100% renewable targets will require power storage to manage flows on the net
Electrolysers utilise these intermittent power flows to produce H2 gas from water
H2 gas can be stored in large quantities underground and transported via existing gas pipelines
H2 vehicles recharge faster and are more durable than battery powered transport
Growing H2 demand in industrial processes will reduce costs and increase supply

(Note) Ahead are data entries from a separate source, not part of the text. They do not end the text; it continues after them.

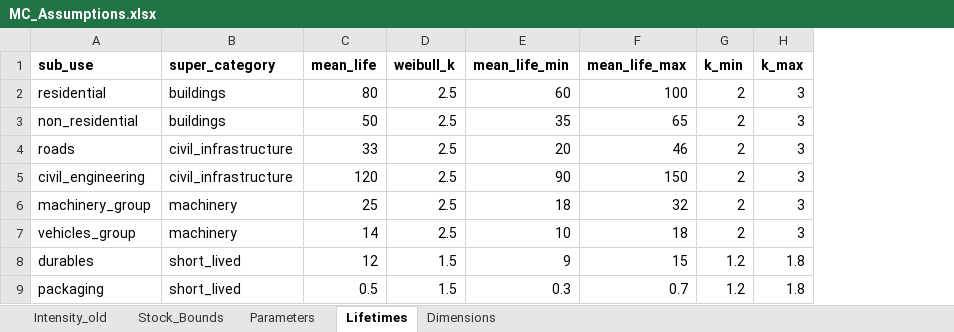
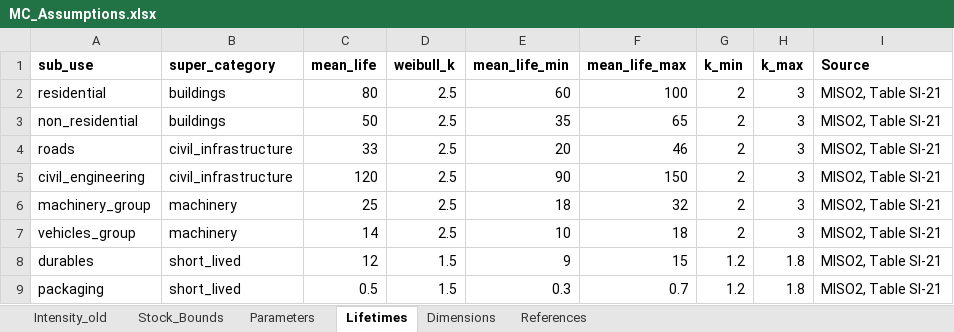
Before and after one commit to pmbusch/material-intensity, an Excel workbook: Inputs/MC_Assumptions.xlsx, sheet Lifetimes, drawn as a sheet; values as stored, in another font and other column widths than the file's, no borders; the diff names each change by its address in the sheet, - before the commit and + after, or states it on an @@ line.

```diff
--- a/Inputs/MC_Assumptions.xlsx (sheet Lifetimes)
+++ b/Inputs/MC_Assumptions.xlsx (sheet Lifetimes)
+sheet tab: References
+column I (Source), rows 2-9: all MISO2, Table SI-21
```
Also changed, not shown: sheet Parameters, Inputs/Recycling_Assumptions.xlsx, 18 other files.
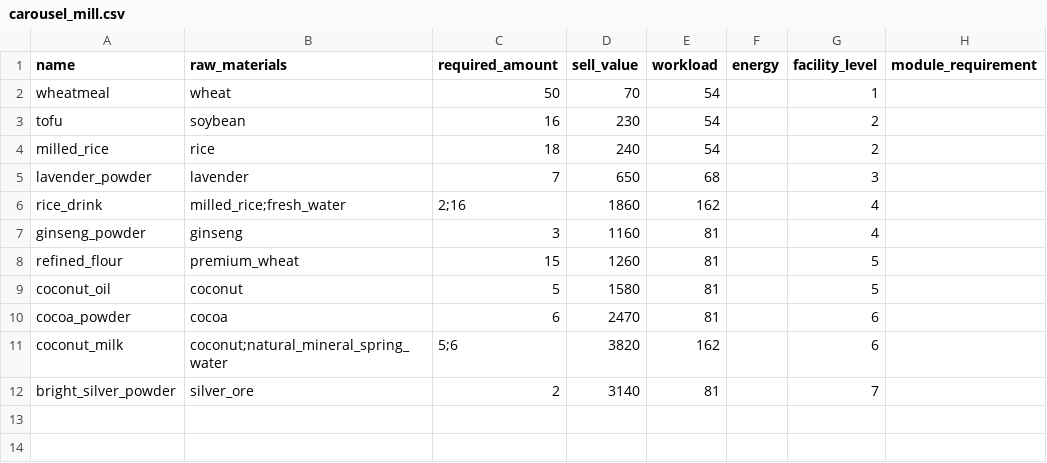
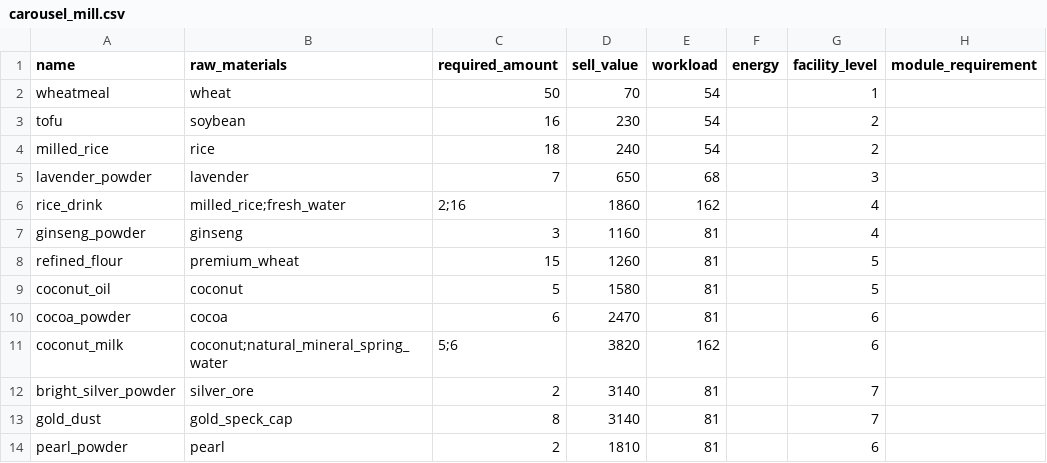
Before and after one commit to Zudin987/aniimax, a CSV file: data/carousel_mill.csv, drawn as a sheet; the diff names each change by its address in the sheet, - before the commit and + after, or states it on an @@ line.

```diff
--- a/data/carousel_mill.csv
+++ b/data/carousel_mill.csv
+row 13: gold_dust | gold_speck_cap | 8 | 3140 | 81 |  | 7
+row 14: pearl_powder | pearl | 2 | 1810 | 81 |  | 6
```
Also changed, not shown: data/aniimo_requirements.csv, data/crafting_table.csv, 21 other files.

An EU Parliament vote December 17, 2014 on the Fuel Quality Directive (FQD) did not reach a  qualified majority of 376 needed for rejection but found 337 MEPs voting against a Commission proposal that will make oil companies report the origin and trade name of their crude oil.  Many MEP felt that the current  FQD proposal has been weakened in view of its initial ambition to cut fuel CO2 emissions by 6% by 2020. The FQD for example rules that oil from tar sands is to be given the same emission value as conventional petrol or diesel, meaning its higher actual greenhouse gas emissions will not be accounted for.  The vote also demonstrates the Parliament concern about importing tar sands and the impact of the Transatlantic Trade and Investment Partnership. According to research commissioned by the EU executive, tar sands is 23% more carbon intensive than conventional oil. The FQD is important to promote cleaner transport fuels and is part of the EU’s push to cut carbon emissions by 20% by 2020. Transport is responsible for 31% of the EU’s total CO2 emissions. A German initiative  Performance Energy, representing energy and oil companies, lobbied for an amendment of Article 2, paragraph 2, point (i) to add “gaseous fuel produced by renewable energy sources” in order to provide an incentive for hydrogen produced by renewable energy. The FQD’s future will depend on the outcome of the COP21 in Paris in December 2015 according to the conclusions of the EU Council on the Energy and Climate 2o30 dossier.(Photo: courtesy H2Logic, Europe’s latest hydrogen station in Aalborg, Denmark).